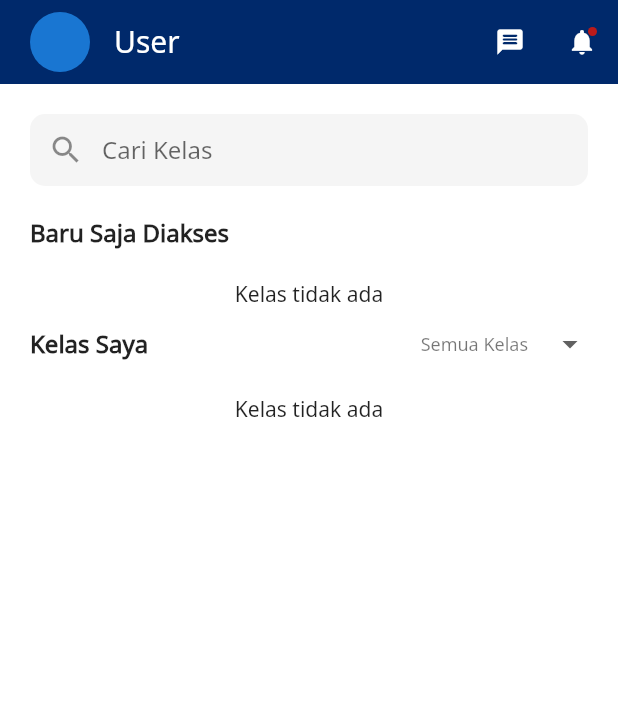
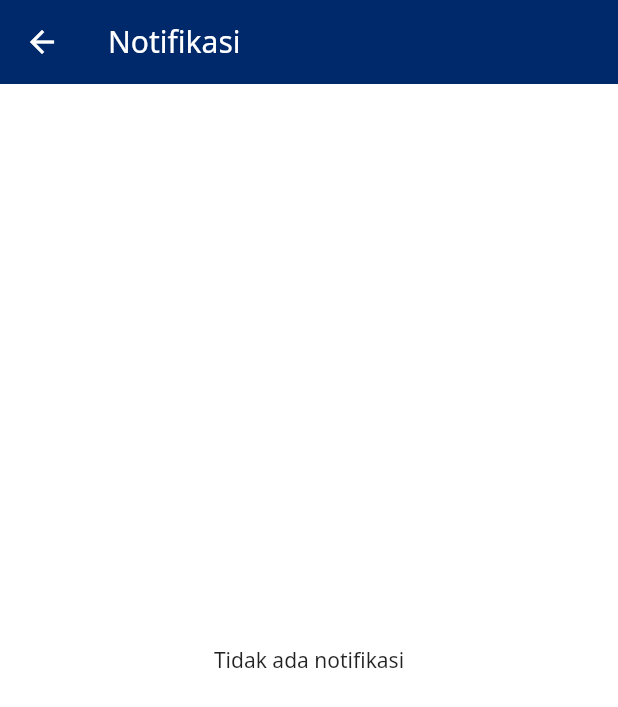
Before and after one commit to novannp/vidyalaras-student-flutter-moodle, a Flutter app: the DashboardPage screen opened directly, after a tap on the "notifications" icon, on a phone screen of 412 x 824 dp. Shown: the top 707 px of the screen. Run offline on Flutter 3.47's test engine with Material 2 defaults, Android fonts, the phone set to English and light mode, and no system bars; our stand-ins replace dartz, equatable, flex_color_scheme, flutter_bloc, flutter_html, flutter_secure_storage and 7 more; accounts and stored records are empty; network calls fail.

Commit message:
feature(notification): add notification_screen

```diff
--- a/lib/main.dart
+++ b/lib/main.dart
@@ -2,7 +2,7 @@ import 'package:flutter/material.dart';
 import 'package:flutter_bloc/flutter_bloc.dart';
 import 'package:lms_pptik/src/presentation/blocs/auth/auth_bloc.dart';
 import 'package:lms_pptik/src/presentation/blocs/badge/badge_bloc.dart';
-import 'package:lms_pptik/src/presentation/blocs/bloc/chat_bloc.dart';
+import 'package:lms_pptik/src/presentation/blocs/bloc/notification_bloc.dart';
 import 'package:lms_pptik/src/presentation/blocs/calendar/calendar_bloc.dart';
 import 'package:lms_pptik/src/presentation/blocs/course/course_bloc.dart';
 import 'package:lms_pptik/src/presentation/blocs/cubit/dark_mode_cubit.dart';
@@ -12,6 +12,7 @@ import 'package:lms_pptik/src/presentation/blocs/user/user_bloc.dart';
 import 'package:lms_pptik/src/utils/observer.dart';
 import 'app.dart';
 import 'injection.dart' as di;
+import 'src/presentation/blocs/chat/chat_bloc.dart';
 
 void main() {
   WidgetsFlutterBinding.ensureInitialized();
@@ -54,6 +55,9 @@ void main() {
         BlocProvider(
           create: (context) => di.locator<GetUnreadMessageCountBloc>(),
         ),
+        BlocProvider(
+          create: (context) => di.locator<GetNotificationsBloc>(),
+        ),
       ],
       child: const LmsPPTIK(),
     ),
--- /dev/null
+++ b/lib/src/data/data_sources/notification_api.dart
@@ -0,0 +1,71 @@
+import 'dart:convert';
+
+import 'package:http/http.dart';
+
+import '../../utils/endpoints.dart';
+import '../../utils/exceptions.dart';
+import '../models/notification_model.dart';
+
+abstract class NotificationApi {
+  Future<List<NotificationModel>> getNotifications(String token, String userId);
+}
+
+class NotificationApiImpl implements NotificationApi {
+  final Client client;
+
+  NotificationApiImpl(this.client);
+  @override
+  Future<List<NotificationModel>> getNotifications(
+      String token, String userId) async {
+    Uri urlUnread = Uri.https(
+      Endpoints.baseUrl,
+      Endpoints.rest,
+      {
+        'wstoken': token,
+        'wsfunction': 'core_message_get_messages',
+        'moodlewsrestformat': 'json',
+        'useridto': userId.toString(),
+        'read': 0,
+      }.map((key, value) => MapEntry(key, value.toString())),
+    );
+    Uri urlRead = Uri.https(
+      Endpoints.baseUrl,
+      Endpoints.rest,
+      {
+        'wstoken': token,
+        'wsfunction': 'core_message_get_messages',
+        'moodlewsrestformat': 'json',
+        'useridto': userId.toString(),
+        'read': 1,
+      }.map((key, value) => MapEntry(key, value.toString())),
+    );
+
+    final response = await client.get(urlUnread);
+    final response2 = await client.get(urlRead);
+
+    if (response.statusCode == 200 && response2.statusCode == 200) {
+      final notificationRead = jsonDecode(response.body)['messages'] as List;
+      final notificationUnRead = jsonDecode(response2.body)['messages'] as List;
+      if (notificationRead.isEmpty && notificationUnRead.isEmpty) {
+        return <NotificationModel>[];
+      } else {
+        final notificationUnreadModel =
+            notificationRead.map((e) => NotificationModel.fromJson(e)).toList();
+        final notificationReadModel = notificationUnRead
+            .map((e) => NotificationModel.fromJson(e))
+            .toList();
+        final listNotification = [
+          ...notificationUnreadModel,
+          ...notificationReadModel
+        ];
+        listNotification
+            .sort((a, b) => b.timecreated!.compareTo(a.timecreated!));
+        listNotification.removeWhere((element) =>
+            element.notification == 0 || element.notification == null);
+        return listNotification;
+      }
+    } else {
+      throw ServerException();
+    }
+  }
+}
--- /dev/null
+++ b/lib/src/data/models/notification_model.dart
@@ -0,0 +1,186 @@
+class NotificationModel {
+  int? id;
+  int? useridfrom;
+  int? useridto;
+  String? subject;
+  String? text;
+  String? fullmessage;
+  int? fullmessageformat;
+  String? fullmessagehtml;
+  String? smallmessage;
+  int? notification;
+  String? contexturl;
+  String? contexturlname;
+  int? timecreated;
+  int? timeread;
+  String? usertofullname;
+  String? userfromfullname;
+  String? component;
+  String? eventtype;
+  String? customdata;
+
+  NotificationModel(
+      {this.id,
+      this.useridfrom,
+      this.useridto,
+      this.subject,
+      this.text,
+      this.fullmessage,
+      this.fullmessageformat,
+      this.fullmessagehtml,
+      this.smallmessage,
+      this.notification,
+      this.contexturl,
+      this.contexturlname,
+      this.timecreated,
+      this.timeread,
+      this.usertofullname,
+      this.userfromfullname,
+      this.component,
+      this.eventtype,
+      this.customdata});
+
+  NotificationModel.fromJson(Map<String, dynamic> json) {
+    id = json['id'];
+    useridfrom = json['useridfrom'];
+    useridto = json['useridto'];
+    subject = json['subject'];
+    text = json['text'];
+    fullmessage = json['fullmessage'];
+    fullmessageformat = json['fullmessageformat'];
+    fullmessagehtml = json['fullmessagehtml'];
+    smallmessage = json['smallmessage'];
+    notification = json['notification'];
+    contexturl = json['contexturl'];
+    contexturlname = json['contexturlname'];
+    timecreated = json['timecreated'];
+    timeread = json['timeread'];
+    usertofullname = json['usertofullname'];
+    userfromfullname = json['userfromfullname'];
+    component = json['component'];
+    eventtype = json['eventtype'];
+    customdata = json['customdata'];
+  }
+
+  Map<String, dynamic> toJson() {
+    final Map<String, dynamic> data = <String, dynamic>{};
+    data['id'] = id;
+    data['useridfrom'] = useridfrom;
+    data['useridto'] = useridto;
+    data['subject'] = subject;
+    data['text'] = text;
+    data['fullmessage'] = fullmessage;
+    data['fullmessageformat'] = fullmessageformat;
+    data['fullmessagehtml'] = fullmessagehtml;
+    data['smallmessage'] = smallmessage;
+    data['notification'] = notification;
+    data['contexturl'] = contexturl;
+    data['contexturlname'] = contexturlname;
+    data['timecreated'] = timecreated;
+    data['timeread'] = timeread;
+    data['usertofullname'] = usertofullname;
+    data['userfromfullname'] = userfromfullname;
+    data['component'] = component;
+    data['eventtype'] = eventtype;
+    data['customdata'] = customdata;
+    return data;
+  }
+}
+// class NotificationModel {
+//   int? id;
+//   int? useridfrom;
+//   int? useridto;
+//   String? subject;
+//   String? shortenedsubject;
+//   String? text;
+//   String? fullmessage;
+//   int? fullmessageformat;
+//   String? fullmessagehtml;
+//   String? smallmessage;
+//   String? contexturl;
+//   String? contexturlname;
+//   int? timecreated;
+//   String? timecreatedpretty;
+//   int? timeread;
+//   bool? read;
+//   bool? deleted;
+//   String? iconurl;
+//   String? component;
+//   String? eventtype;
+//   dynamic? customdata;
+
+//   NotificationModel(
+//       {this.id,
+//       this.useridfrom,
+//       this.useridto,
+//       this.subject,
+//       this.shortenedsubject,
+//       this.text,
+//       this.fullmessage,
+//       this.fullmessageformat,
+//       this.fullmessagehtml,
+//       this.smallmessage,
+//       this.contexturl,
+//       this.contexturlname,
+//       this.timecreated,
+//       this.timecreatedpretty,
+//       this.timeread,
+//       this.read,
+//       this.deleted,
+//       this.iconurl,
+//       this.component,
+//       this.eventtype,
+//       this.customdata});
+
+//   factory NotificationModel.fromJson(Map<String, dynamic> json) {
+//     return NotificationModel(
+//       id: json['id'],
+//       useridfrom: json['useridfrom'],
+//       useridto: json['useridto'],
+//       subject: json['subject'],
+//       shortenedsubject: json['shortenedsubject'],
+//       text: json['text'],
+//       fullmessage: json['fullmessage'],
+//       fullmessageformat: json['fullmessageformat'],
+//       fullmessagehtml: json['fullmessagehtml'],
+//       smallmessage: json['smallmessage'],
+//       contexturl: json['contexturl'],
+//       contexturlname: json['contexturlname'],
+//       timecreated: json['timecreated'],
+//       timecreatedpretty: json['timecreatedpretty'],
+//       timeread: json['timeread'],
+//       read: json['read'],
+//       deleted: json['deleted'],
+//       iconurl: json['iconurl'],
+//       component: json['component'],
+//       eventtype: json['eventtype'],
+//       customdata: json['customdata'],
+//     );
+//   }
+
+//   Map<String, dynamic> toJson() {
+//     final Map<String, dynamic> data = new Map<String, dynamic>();
+//     data['id'] = this.id;
+//     data['useridfrom'] = this.useridfrom;
+//     data['useridto'] = this.useridto;
+//     data['subject'] = this.subject;
+//     data['shortenedsubject'] = this.shortenedsubject;
+//     data['text'] = this.text;
+//     data['fullmessage'] = this.fullmessage;
+//     data['fullmessageformat'] = this.fullmessageformat;
+//     data['fullmessagehtml'] = this.fullmessagehtml;
+//     data['smallmessage'] = this.smallmessage;
+//     data['contexturl'] = this.contexturl;
+//     data['contexturlname'] = this.contexturlname;
+//     data['timecreated'] = this.timecreated;
+//     data['timecreatedpretty'] = this.timecreatedpretty;
+//     data['timeread'] = this.timeread;
+//     data['read'] = this.read;
+//     data['deleted'] = this.deleted;
+//     data['iconurl'] = this.iconurl;
+//     data['component'] = this.component;
+//     data['eventtype'] = this.eventtype;
+//     data['customdata'] = this.customdata;
+//     return data;
+//   }
+// }
--- /dev/null
+++ b/lib/src/domain/repositories/notification_repository.dart
@@ -0,0 +1,34 @@
+import 'dart:io';
+
+import 'package:dartz/dartz.dart';
+import 'package:lms_pptik/src/utils/exceptions.dart';
+import 'package:lms_pptik/src/utils/helper/secure_storage/secure_storage.dart';
+
+import '../../data/data_sources/notification_api.dart';
+import '../../data/models/notification_model.dart';
+import '../../utils/failures.dart';
+
+abstract class NotificationRepository {
+  Future<Either<Failure, List<NotificationModel>>> getNotifications();
+}
+
+class NotificationRepositoryImpl implements NotificationRepository {
+  final NotificationApiImpl notificationApiImpl;
+  final StorageHelper storageHelper;
+
+  NotificationRepositoryImpl(this.notificationApiImpl, this.storageHelper);
+  @override
+  Future<Either<Failure, List<NotificationModel>>> getNotifications() async {
+    try {
+      final token = await storageHelper.read('token');
+      final userId = await storageHelper.read('userId');
+      final notifications =
+          await notificationApiImpl.getNotifications(token, userId);
+      return Right(notifications);
+    } on ServerException {
+      return const Left(ServerFailure('Gagal mendapatkan notifikasi'));
+    } on SocketException {
+      return const Left(ServerFailure('Tidak ada koneksi internet'));
+    }
+  }
+}
--- /dev/null
+++ b/lib/src/domain/usecase/notification/get_notifications.dart
@@ -0,0 +1,15 @@
+import 'package:dartz/dartz.dart';
+
+import '../../../data/models/notification_model.dart';
+import '../../../utils/failures.dart';
+import '../../repositories/notification_repository.dart';
+
+class GetNotifications {
+  final NotificationRepositoryImpl _notificationRepositoryImpl;
+
+  GetNotifications(this._notificationRepositoryImpl);
+
+  Future<Either<Failure, List<NotificationModel>>> execute() async {
+    return await _notificationRepositoryImpl.getNotifications();
+  }
+}
--- /dev/null
+++ b/lib/src/presentation/blocs/bloc/notification_bloc.dart
@@ -0,0 +1,27 @@
+import 'package:flutter_bloc/flutter_bloc.dart';
+import 'package:freezed_annotation/freezed_annotation.dart';
+
+import '../../../domain/usecase/notification/get_notifications.dart';
+
+part 'notification_event.dart';
+part 'notification_state.dart';
+part 'notification_bloc.freezed.dart';
+
+class GetNotificationsBloc extends Bloc<NotificationEvent, NotificationState> {
+  final GetNotifications _getNotification;
+  GetNotificationsBloc(this._getNotification)
+      : super(const NotificationState.initial()) {
+    on<NotificationEvent>((event, emit) async {
+      await event.whenOrNull(
+        getNotifications: () async {
+          emit(const NotificationState.loading());
+          final notifications = await _getNotification.execute();
+          notifications.fold(
+            (failure) => emit(NotificationState.error(failure.message)),
+            (notifications) => emit(NotificationState.loaded(notifications)),
+          );
+        },
+      );
+    });
+  }
+}
--- /dev/null
+++ b/lib/src/presentation/blocs/bloc/notification_event.dart
@@ -0,0 +1,8 @@
+part of 'notification_bloc.dart';
+
+@freezed
+class NotificationEvent with _$NotificationEvent {
+  const factory NotificationEvent.getNotifications() = _GetNotifications;
+  const factory NotificationEvent.getNotificationCount() =
+      _GetNotificationCount;
+}
--- /dev/null
+++ b/lib/src/presentation/blocs/bloc/notification_state.dart
@@ -0,0 +1,9 @@
+part of 'notification_bloc.dart';
+
+@freezed
+class NotificationState with _$NotificationState {
+  const factory NotificationState.initial() = _Initial;
+  const factory NotificationState.loading() = _Loading;
+  const factory NotificationState.loaded(Object notifications) = _Loaded;
+  const factory NotificationState.error(String message) = _Error;
+}
--- a/lib/src/presentation/pages/chat_detail.dart
+++ b/lib/src/presentation/pages/chat_detail.dart
@@ -12,7 +12,7 @@ import 'package:lms_pptik/src/utils/function.dart';
 
 import '../../data/models/conversation_model.dart';
 import '../../data/models/message_model.dart';
-import '../blocs/bloc/chat_bloc.dart';
+import '../blocs/chat/chat_bloc.dart';
 import '../components/bubble_chat.dart';
 
 class ChatDetailPage extends StatefulWidget {
--- a/lib/src/presentation/pages/chat_page.dart
+++ b/lib/src/presentation/pages/chat_page.dart
@@ -8,7 +8,7 @@ import 'package:lms_pptik/src/data/models/conversation_model.dart';
 import 'package:lms_pptik/src/extensions/int_extension.dart';
 
 import '../../utils/function.dart';
-import '../blocs/bloc/chat_bloc.dart';
+import '../blocs/chat/chat_bloc.dart';
 
 class ChatPage extends StatefulWidget {
   const ChatPage({super.key});
--- a/lib/src/presentation/pages/dashboard_page.dart
+++ b/lib/src/presentation/pages/dashboard_page.dart
@@ -4,10 +4,10 @@ import 'package:flutter/material.dart';
 import 'package:flutter_bloc/flutter_bloc.dart';
 import 'package:go_router/go_router.dart';
 import 'package:lms_pptik/src/extensions/string_extension.dart';
-import 'package:lms_pptik/src/presentation/blocs/bloc/chat_bloc.dart';
 import 'package:lms_pptik/src/utils/constant.dart';
 
 import '../../data/models/course_model.dart';
+import '../blocs/chat/chat_bloc.dart';
 import '../blocs/course/course_bloc.dart';
 import '../blocs/dropdown_course/dropdown_course_cubit.dart';
 import '../blocs/user/user_bloc.dart';
@@ -111,7 +111,9 @@ class _MainPageState extends State<DashboardPage> {
             ),
           ),
           IconButton(
-            onPressed: () {},
+            onPressed: () {
+              GoRouter.of(context).pushNamed('notification');
+            },
             icon: const Badge(
                 child: Icon(
               Icons.notifications,
--- /dev/null
+++ b/lib/src/presentation/pages/notification_page.dart
@@ -0,0 +1,115 @@
+import 'package:flutter/material.dart';
+import 'package:flutter_bloc/flutter_bloc.dart';
+import 'package:flutter_html/flutter_html.dart';
+import 'package:lms_pptik/src/data/models/notification_model.dart';
+import 'package:lms_pptik/src/extensions/int_extension.dart';
+import 'package:lms_pptik/src/presentation/blocs/bloc/notification_bloc.dart';
+
+class NotificationPage extends StatefulWidget {
+  const NotificationPage({super.key});
+
+  @override
+  State<NotificationPage> createState() => _NotificationPageState();
+}
+
+class _NotificationPageState extends State<NotificationPage> {
+  @override
+  void initState() {
+    Future.microtask(() {
+      BlocProvider.of<GetNotificationsBloc>(context)
+          .add(const NotificationEvent.getNotifications());
+    });
+    super.initState();
+  }
+
+  @override
+  Widget build(BuildContext context) {
+    return Scaffold(
+      appBar: AppBar(
+        title: const Text('Notifikasi'),
+      ),
+      body: BlocBuilder<GetNotificationsBloc, NotificationState>(
+          builder: (context, state) {
+        return state.maybeWhen(loaded: (notifications) {
+          notifications as List<NotificationModel>;
+          if (notifications.isEmpty) {
+            return const Center(
+              child: Text('Tidak ada notifikasi'),
+            );
+          }
+          return ListView.separated(
+              separatorBuilder: (context, index) {
+                return const Divider();
+              },
+              itemCount: notifications.length,
+              itemBuilder: (context, index) {
+                return ListTile(
+                  onTap: () {
+                    Navigator.push(
+                        context,
+                        MaterialPageRoute(
+                            fullscreenDialog: true,
+                            builder: (context) {
+                              return Scaffold(
+                                appBar: AppBar(
+                                  title: Text(
+                                    notifications[index].subject!,
+                                    style: const TextStyle(
+                                        fontSize: 12,
+                                        fontWeight: FontWeight.bold),
+                                  ),
+                                ),
+                                body: SingleChildScrollView(
+                                  padding: EdgeInsets.symmetric(horizontal: 20),
+                                  child: Column(
+                                    children: [
+                                      ListTile(
+                                        contentPadding: EdgeInsets.zero,
+                                        title: Text(
+                                          notifications[index].subject!,
+                                          style: const TextStyle(
+                                              fontWeight: FontWeight.bold),
+                                        ),
+                                        subtitle: Text(
+                                          notifications[index]
+                                              .timecreated!
+                                              .toDate(),
+                                          style: const TextStyle(fontSize: 12),
+                                        ),
+                                      ),
+                                      Html(
+                                        data: notifications[index]
+                                            .fullmessagehtml,
+                                      ),
+                                    ],
+                                  ),
+                                ),
+                              );
+                            }));
+                  },
+                  visualDensity:
+                      const VisualDensity(horizontal: 0, vertical: -4),
+                  leading:
+                      notifications[index].eventtype == 'assign_notification'
+                          ? const Icon(Icons.assignment_outlined)
+                          : const Icon(Icons.notifications_outlined),
+                  title: Text(
+                    notifications[index].subject!,
+                    style: const TextStyle(
+                        fontSize: 12, fontWeight: FontWeight.bold),
+                  ),
+                  subtitle: Text(
+                    notifications[index].timecreated!.toDate(),
+                    style: const TextStyle(fontSize: 12),
+                  ),
+                );
+              });
+        }, loading: () {
+          return const Center(child: CircularProgressIndicator());
+        }, orElse: () {
+          return const Center(child: Text('Tidak ada notifikasi'));
+        });
+      }),
+    );
+  }
+}
--- a/lib/src/utils/app_routes.dart
+++ b/lib/src/utils/app_routes.dart
@@ -10,6 +10,7 @@ import '../data/models/course_model.dart';
 import '../presentation/pages/chat_detail.dart';
 import '../presentation/pages/login_page.dart';
 import '../presentation/pages/main_page.dart';
+import '../presentation/pages/notification_page.dart';
 import '../presentation/pages/splash_page.dart';
 
 class AppRoutes {
@@ -37,7 +38,7 @@ class AppRoutes {
                   child: LoginPage(),
                 );
               },
-              routes: [
+            ),
             GoRoute(
               path: 'main',
               name: 'main',
@@ -51,6 +52,15 @@ class AppRoutes {
                   pageBuilder: (context, state) {
                     return const MaterialPage(
                       child: SearchPage(),
+                    );
+                  },
+                ),
+                GoRoute(
+                  path: 'notification',
+                  name: 'notification',
+                  pageBuilder: (context, state) {
+                    return const MaterialPage(
+                      child: NotificationPage(),
                     );
                   },
                 ),
@@ -113,8 +123,6 @@ class AppRoutes {
                     ])
               ],
             )
-              ],
-            ),
           ]),
     ],
   );
```
Also changed, not shown: lib/injection.dart (+13 -1 lines), lib/src/presentation/blocs/bloc/notification_bloc.freezed.dart (added), lib/src/presentation/blocs/chat/chat_bloc.dart (renamed from lib/src/presentation/blocs/bloc/chat_bloc.dart), lib/src/presentation/blocs/chat/chat_bloc.freezed.dart (renamed from lib/src/presentation/blocs/bloc/chat_bloc.freezed.dart), lib/src/presentation/blocs/chat/chat_event.dart (renamed from lib/src/presentation/blocs/bloc/chat_event.dart), lib/src/presentation/blocs/chat/chat_state.dart (renamed from lib/src/presentation/blocs/bloc/chat_state.dart). Lines whose indentation alone changed are shown as unchanged.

- **What the exercise asks**
The answer should consist of all lines from the records above that hold the word "body".

- **Solution to the problem**
+      final notificationRead = jsonDecode(response.body)['messages'] as List;
+      final notificationUnRead = jsonDecode(response2.body)['messages'] as List;
+      body: BlocBuilder<GetNotificationsBloc, NotificationState>(
+                                body: SingleChildScrollView(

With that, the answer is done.